Screenshot and code edit data:
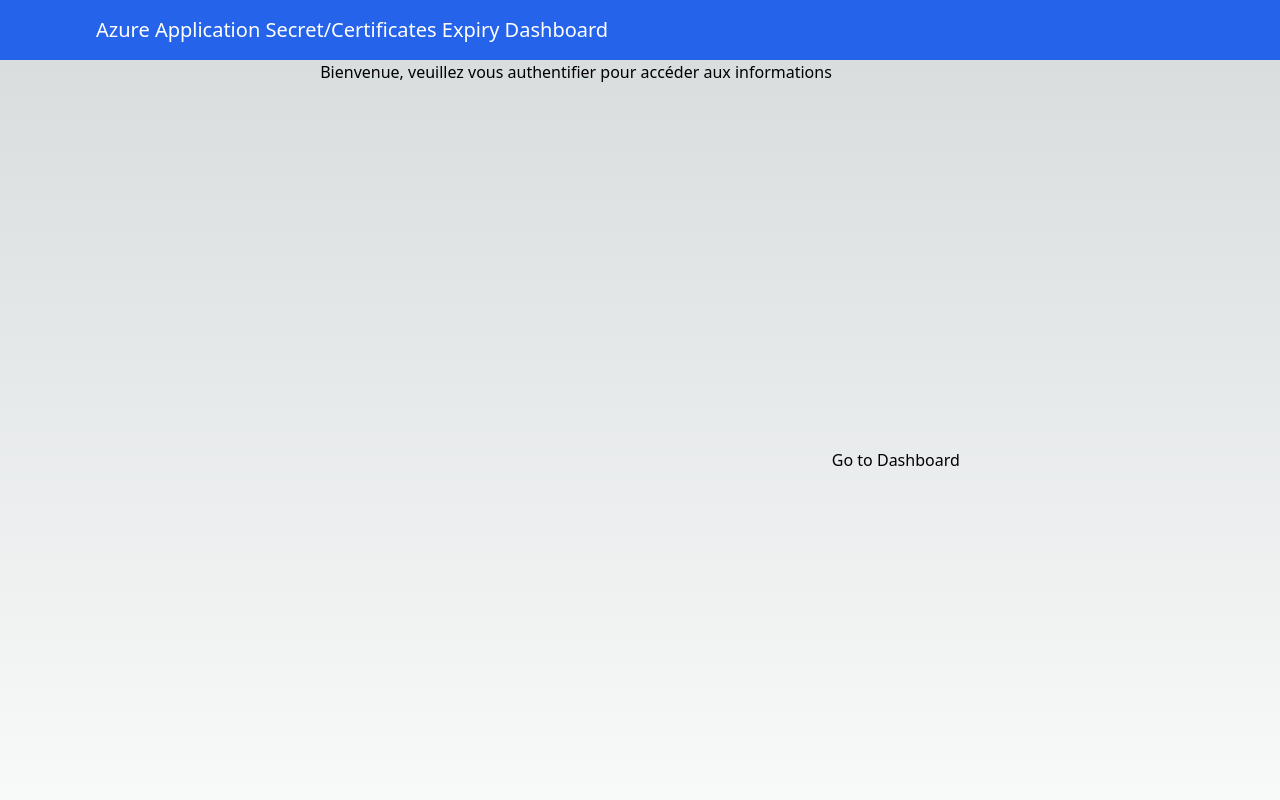
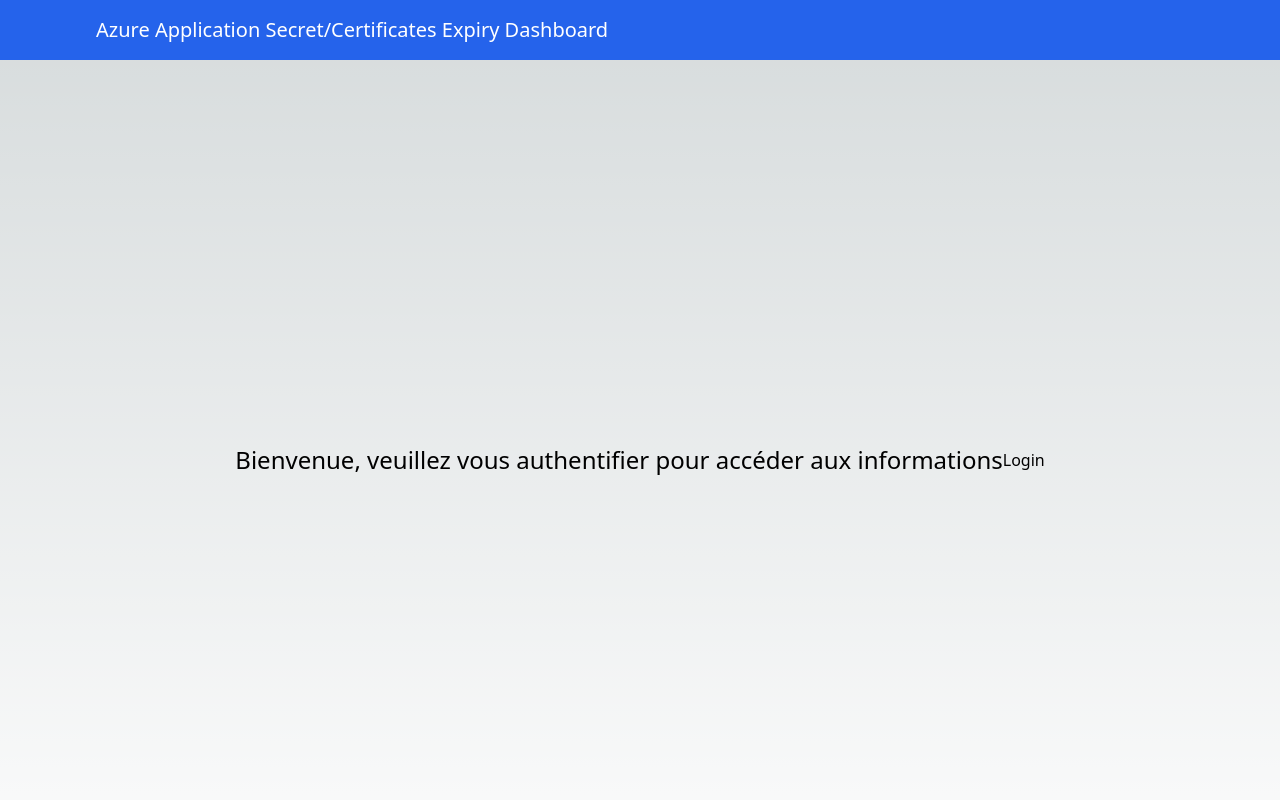
Before and after one commit to totofile/Azure-Tools, a Next.js app in the folder web-secret-cert-expiry/web-secret-cert-expiry/: page / in a window 1280 px wide. Shown: the top 800 px of the page. Built offline with nearby package versions, Linux system fonts and the light colour scheme.

Commit message:
layout-fixed

```diff
--- a/web-secret-cert-expiry/web-secret-cert-expiry/app/layout.tsx
+++ b/web-secret-cert-expiry/web-secret-cert-expiry/app/layout.tsx
@@ -1,20 +1,28 @@
+'use client';
 import './globals.css';
+import { AuthProvider } from '../components/authContext';
+import { usePathname } from 'next/navigation';
 import Header from '../components/header';
-import Footer from '../components/footer'
+import Footer from '../components/footer';
 
 export default function RootLayout({
   children,
 }: {
   children: React.ReactNode
 }) {
+  const pathname = usePathname();
+  const isDashboard = pathname === '/dashboard';
+
   return (
+    <AuthProvider>
       <html lang="en">
         <meta name="viewport" content="width=device-width, initial-scale=1" />
         <body className="flex flex-col min-h-screen">
-        <Header />
+          {!isDashboard && <Header />}
           <main>{children}</main>
           <Footer />
         </body>
       </html>
-    )
+    </AuthProvider>
+  );
 }
--- a/web-secret-cert-expiry/web-secret-cert-expiry/app/page.tsx
+++ b/web-secret-cert-expiry/web-secret-cert-expiry/app/page.tsx
@@ -1,18 +1,24 @@
+// app/page.tsx
 'use client';
+import { useEffect } from 'react';
 import { useRouter } from 'next/navigation';
+import { useAuth } from '../components/authContext';
 
-export default function Page() {
+export default function Home() {
   const router = useRouter();
+  const { isAuth, login } = useAuth();
 
-  const handleRedirect = () => {
-    router.push('/dashboard');
-  };
+  useEffect(() => {
+    if (isAuth) {
+      router.push('/dashboard');
+    }
+  }, [isAuth, router]);
 
   return (
-    <div className="flex  justify-center min-h-screen">
-      <h1>Bienvenue, veuillez vous authentifier pour accéder aux informations</h1>
-      <button type="button" onClick={handleRedirect}>
-        Go to Dashboard
+    <div className="flex items-center justify-center min-h-screen">
+      <h1 className="text-2xl">Bienvenue, veuillez vous authentifier pour accéder aux informations</h1>
+      <button type="button" onClick={login}>
+        Login
       </button>
     </div>
   );
--- a/web-secret-cert-expiry/web-secret-cert-expiry/components/authContext.tsx
+++ b/web-secret-cert-expiry/web-secret-cert-expiry/components/authContext.tsx
@@ -1 +1,76 @@
-"use hooks for future"
+// components/authContext.tsx
+'use client';
+import React, { createContext, useContext, useState, useEffect, useRef } from 'react';
+import { PublicClientApplication, AuthenticationResult } from '@azure/msal-browser';
+import LoginConfig from './auth';
+
+interface AuthContextType {
+  isAuth: boolean;
+  login: () => Promise<void>;
+  logout: () => void;
+}
+
+const AuthContext = createContext<AuthContextType | undefined>(undefined);
+
+export const AuthProvider: React.FC<{ children: React.ReactNode }> = ({ children }) => {
+  const [isAuth, setIsAuth] = useState(false);
+  const publicClientAppRef = useRef<PublicClientApplication | null>(null);
+
+  useEffect(() => {
+    const initializeMsal = async () => {
+      try {
+        publicClientAppRef.current = new PublicClientApplication({
+          auth: {
+            clientId: LoginConfig.clientId,
+            authority: LoginConfig.authority,
+            redirectUri: LoginConfig.redirectUri,
+          },
+          cache: {
+            cacheLocation: 'sessionStorage',
+            storeAuthStateInCookie: true,
+          },
+        });
+        await publicClientAppRef.current.initialize();
+
+        const accounts = publicClientAppRef.current.getAllAccounts();
+        if (accounts.length > 0) {
+          setIsAuth(true);
+        }
+      } catch (error) {
+        console.error("MSAL initialization failed", error);
+      }
+    };
+
+    initializeMsal();
+  }, []);
+
+  const login = async () => {
+    try {
+      await publicClientAppRef.current?.loginPopup({
+        scopes: ["Directory.Read.All"],
+      });
+      setIsAuth(true);
+    } catch (error) {
+      console.error("Login failed", error);
+    }
+  };
+
+  const logout = () => {
+    publicClientAppRef.current?.logout();
+    setIsAuth(false);
+  };
+
+  return (
+    <AuthContext.Provider value={{ isAuth, login, logout }}>
+      {children}
+    </AuthContext.Provider>
+  );
+};
+
+export const useAuth = () => {
+  const context = useContext(AuthContext);
+  if (context === undefined) {
+    throw new Error("useAuth must be used within an AuthProvider");
+  }
+  return context;
+};
--- a/web-secret-cert-expiry/web-secret-cert-expiry/components/corps.tsx
+++ b/web-secret-cert-expiry/web-secret-cert-expiry/components/corps.tsx
@@ -1,5 +1,6 @@
 "use client";
 import React, { useRef, useEffect, useState } from 'react';
+import { useAuth } from './authContext';
 import { InteractionType, PublicClientApplication, AuthenticationResult } from '@azure/msal-browser';
 import { Client } from '@microsoft/microsoft-graph-client';
 import { AuthCodeMSALBrowserAuthenticationProvider } from '@microsoft/microsoft-graph-client/authProviders/authCodeMsalBrowser';
@@ -11,10 +12,17 @@
 import 'ag-grid-community/styles/ag-theme-alpine.css';
 
 const Corps: React.FC = () => {
+    //const { isAuth } = useAuth();
     const [isAuth, setIsAuth] = useState(false);
     const [rowData, setRowData] = useState<any[]>([]);
     const [daysToExpiry, setDaysToExpiry] = useState<number>(30);
     const publicClientAppRef = useRef<PublicClientApplication | null>(null);
+
+    // useEffect(() => {
+    //     if (isAuth) {
+    //       fetchData();
+    //     }
+    //   }, [isAuth]);
 
     useEffect(() => {
         const initializeMsal = async () => {
@@ -58,7 +66,9 @@
             console.error("Login failed", error);
         }
     };
-
+    // const login = async () => {
+    //     if (isAuth) return;
+    // }
     const fetchData = async () => {
         if (!publicClientAppRef.current) return;
 
@@ -213,9 +223,15 @@
         <div>
             <header className="bg-blue-600 text-white p-4 flex justify-between items-center">
                 <h1 className="text-xl  mx-20 ">Azure Application Secret/Certificates Expiry Dashboard</h1>
-                <button onClick={login} className="bg-white text-blue-600 p-2 rounded">
-                    {isAuth ? "Logged In" : "Login"}
-                </button>
+                {isAuth ? (
+                    <button onClick={login} className="bg-white text-blue-600 p-2 rounded">
+                        Logout
+                    </button>
+                ) : (
+                    <button onClick={login} className="bg-white text-blue-600 p-2 rounded">
+                        Login
+                    </button>
+                )}
             </header>
             <div className="text-lg mx-20">
                 <div className="flex justify-between items-center bg-cyan-500 text-black text-center rounded p-4 mx-auto mt-10 mb-10">
```
Lines whose indentation alone changed are shown as unchanged.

Problem to work on: All lines with the word "console" must be located in the data and copied.

Finished task:
+        console.error("MSAL initialization failed", error);
+      console.error("Login failed", error);
             console.error("Login failed", error);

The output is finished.